Problem description - Go through the listing below and list every line with "html".
*** Extracted material ***
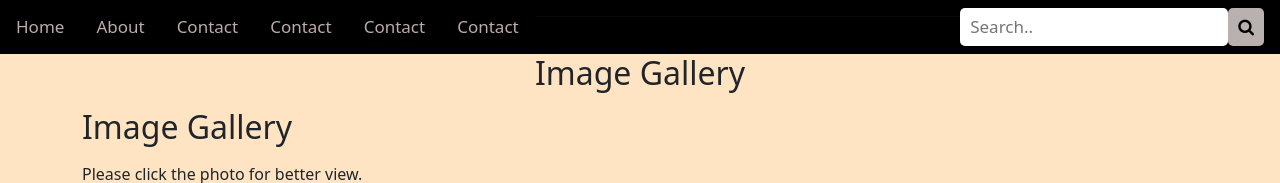
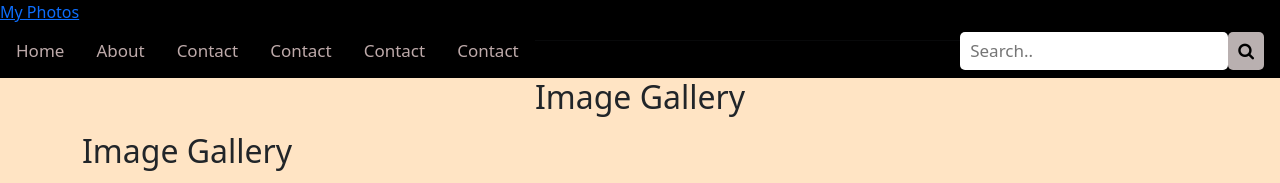
Before and after one commit to jeffbezos420/photos, a plain HTML site: page index.html in a window 1280 px wide. Shown: the top 183 px of the page. Drawn offline with nearby package versions, Linux system fonts and the light colour scheme; a web font is replaced by a local one.

Commit message:
Update index.html

```diff
--- a/index.html
+++ b/index.html
@@ -75,6 +75,7 @@
 </head>
 <body>
     <header>
+        <a href="#">My Photos</a>
         <div class="top">
         </div>
         <div class="link">
```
*** End of Extracted material ***
Answer section -
Before and after one commit to jeffbezos420/photos, a plain HTML site: page index.html in a window 1280 px wide. Shown: the top 183 px of the page. Drawn offline with nearby package versions, Linux system fonts and the light colour scheme; a web font is replaced by a local one.
Update index.html
--- a/index.html
+++ b/index.html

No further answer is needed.